HOBOKEN – Councilman Michael Russo has responded to Mayor Dawn Zimmer's comments – made during Wednesday's City Council meeting – in support of using eminent domain to acquire park land in the southwest ward if negotiations with the property owner fail.
Russo said he was uncomfortable with supporting eminent domain, especially within the timeframe allotted by a $3 million grant available to the city for the acquisition.
"Eminent domain in its totality is always a very last resort for me as a councilperson," said Russo. "There's a whole timeline issue involved with the grant."
An ordinance introduced on a 7-1 vote by the council last Wednesday could, if adopted, authorize the city to utilize eminent domain to acquire a one-acre stretch of park land in the southwest ward. Russo was the only councilperson to vote no against the introduction. Russo also said that the administration should have looked to secure land earlier.
"This [park land matter] should have been [handled] months if not years [ago]," said Russo. "I'm not going to further the problem by going out there and threatening to take property [to ensure it] falls within the $3 million dollar grant [timeline]."
Eminent domain allows the city to condemn property and pay the owner fair market value for the land.
The mayor is determined
Mayor Dawn Zimmer expressed her intention to move forward with the park land during the meeting.
"My commitment to a southwest park ultimately led me to run for 4th Ward Council," said Zimmer. "Since that time, the City Council has repeatedly expressed its unanimous support for the creation of a Southwest Park. Now it is time for all of us to put our money where our mouth is."
The ordinance is expected to undergo a public hearing and a vote for adoption during the next meeting on June 6. It will require five votes for adoption, and Zimmer currently has five allies on the council.
The land is across from the site of the Downtown Pub at Observer Highway and Jackson Street.
Zimmer said in an exclusive interview with The Reporter that negotiations between the property owner and city have failed thus far.
"We're very far apart [from reaching an agreement]" said Zimmer. "We're going to continue trying to negotiate in good faith with the property owner."
Zimmer also said she is "excited" but "nervous" about the ordinance's potential adoption.
If the ordinance fails, the city could stand to lose $3 million in grant money, according to Zimmer, who wrote in a memo to the council that last year's acquisition of a $3 million county Open Space grant for park land would be lost if the city did not identify a purpose and use it within a year.
"[It is] absolutely essential that the City have available all appropriate legal tools to ensure both that the citizens of Hoboken receive the park land that we have promised," said Zimmer in the memo, "and that we do not forfeit the $3 million grant that the County has provided us."
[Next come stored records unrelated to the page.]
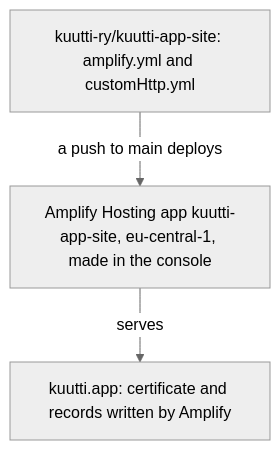
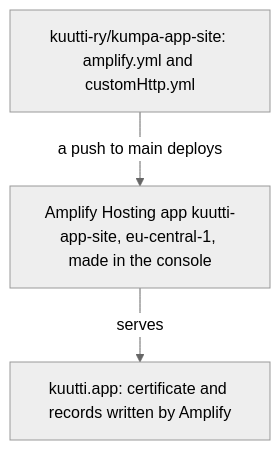
Before and after one commit to kuutti-ry/kumpa-app: the sixth of 6 diagrams in docs/architecture/deployment.md, drawn with Mermaid (neutral theme). The commit also changed other lines of this file and 44 other files, not shown here.

First line of the commit message:
Point the scripts and docs at the kumpa-app repositories (#704)

````diff
--- a/docs/architecture/deployment.md
+++ b/docs/architecture/deployment.md
@@ -324,10 +324,10 @@
 ```mermaid
 flowchart TB
   accTitle: Deployment, part 6: the website
   accDescr: The website's own repository deploys to an Amplify Hosting app made in the console, which serves kuutti.app with a certificate and records Amplify wrote into the zone.
-  n61["kuutti-ry/kuutti-app-site: amplify.yml and customHttp.yml"]
+  n61["kuutti-ry/kumpa-app-site: amplify.yml and customHttp.yml"]
   n62["Amplify Hosting app kuutti-app-site, eu-central-1, made in the console"]
   n63["kuutti.app: certificate and records written by Amplify"]
   n61 -->|"a push to main deploys"| n62
   n62 -->|"serves"| n63
 ```
````
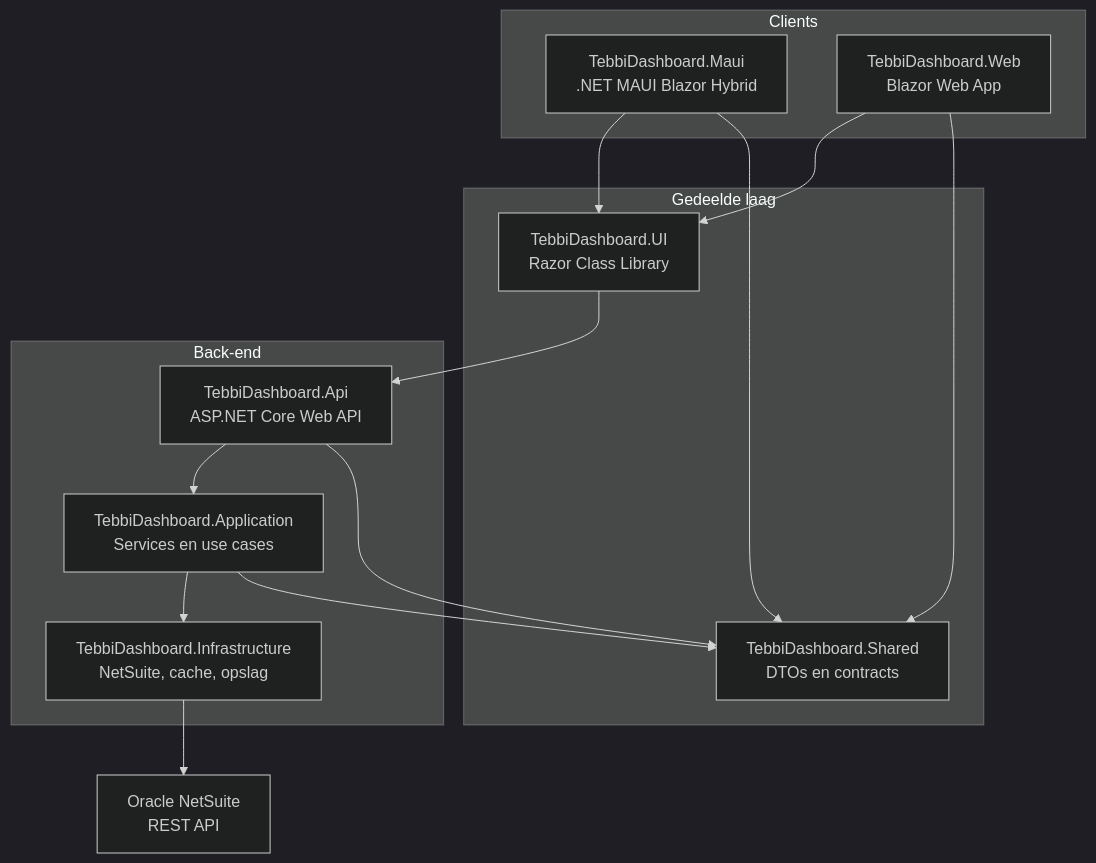
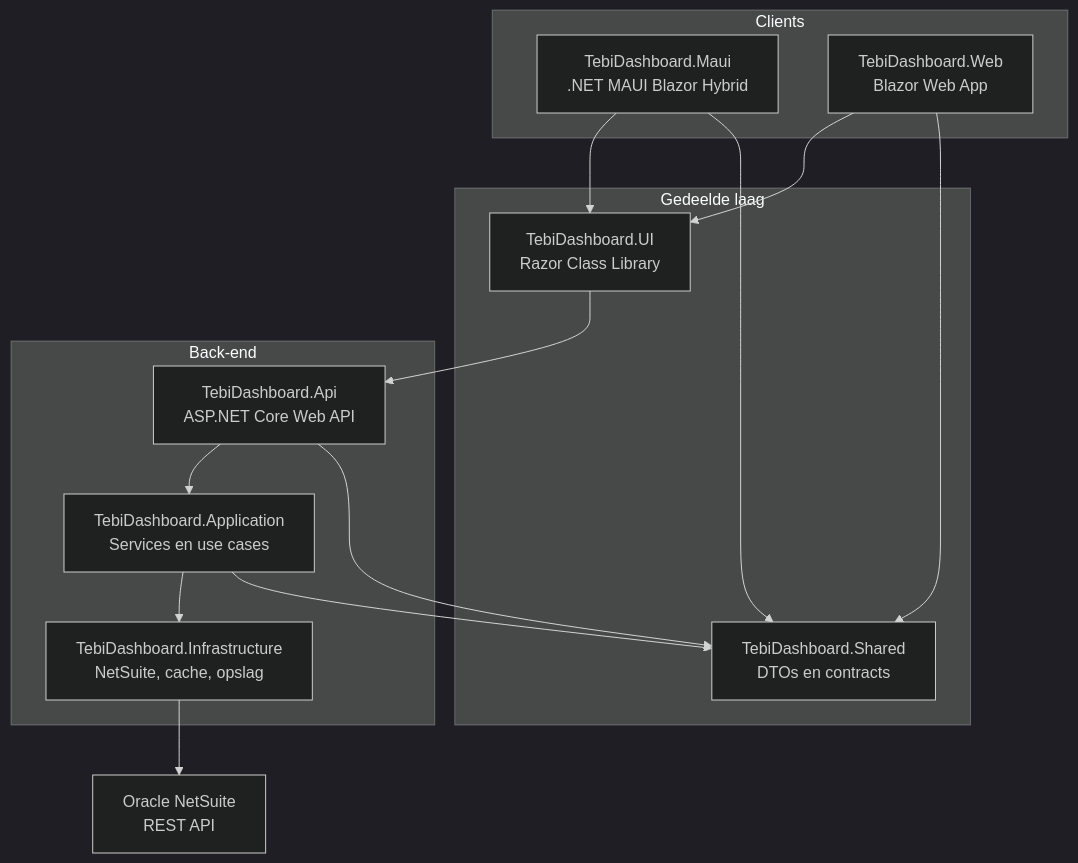
One commit to JorikLeemans/TebiDashboard changed the first of 3 diagrams in docs/architectuur.md. Above: the diagram before and after it, drawn with Mermaid (dark theme). The commit also changed other lines of this file and 283 other files, not shown here.

First line of the commit message:
Rename TebbiDashboard to TebiDashboard across the solution.

````diff
--- a/docs/architectuur.md
+++ b/docs/architectuur.md
@@ -9,31 +9,31 @@
 ```mermaid
 flowchart TB
     subgraph clients [Clients]
-        Maui["TebbiDashboard.Maui\n.NET MAUI Blazor Hybrid"]
-        Web["TebbiDashboard.Web\nBlazor Web App"]
+        Maui["TebiDashboard.Maui\n.NET MAUI Blazor Hybrid"]
+        Web["TebiDashboard.Web\nBlazor Web App"]
     end
 
     subgraph shared [Gedeelde laag]
-        UI["TebbiDashboard.UI\nRazor Class Library"]
-        Shared["TebbiDashboard.Shared\nDTOs en contracts"]
+        UI["TebiDashboard.UI\nRazor Class Library"]
+        Shared["TebiDashboard.Shared\nDTOs en contracts"]
     end
 
     subgraph backend [Back-end]
-        Api["TebbiDashboard.Api\nASP.NET Core Web API"]
-        App["TebbiDashboard.Application\nServices en use cases"]
-        Infra["TebbiDashboard.Infrastructure\nNetSuite, cache, opslag"]
+        Api["TebiDashboard.Api\nASP.NET Core Web API"]
+        App["TebiDashboard.Application\nServices en use cases"]
+        Infra["TebiDashboard.Infrastructure\nNetSuite, cache, opslag"]
     end
 
     NetSuite["Oracle NetSuite\nREST API"]
 
     Maui --> UI
     Web --> UI
     UI --> Api
     Api --> App
     App --> Infra
     Infra --> NetSuite
     Maui --> Shared
     Web --> Shared
     Api --> Shared
     App --> Shared
 ```
````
Zimmer, who said she only supports eminent domain for land that would become public use, stressed the importance of the next council meeting.
"[This is] one of the biggest votes that we're going to have," said Zimmer. "This will be a very, very, important council meeting." --Stephen LaMarca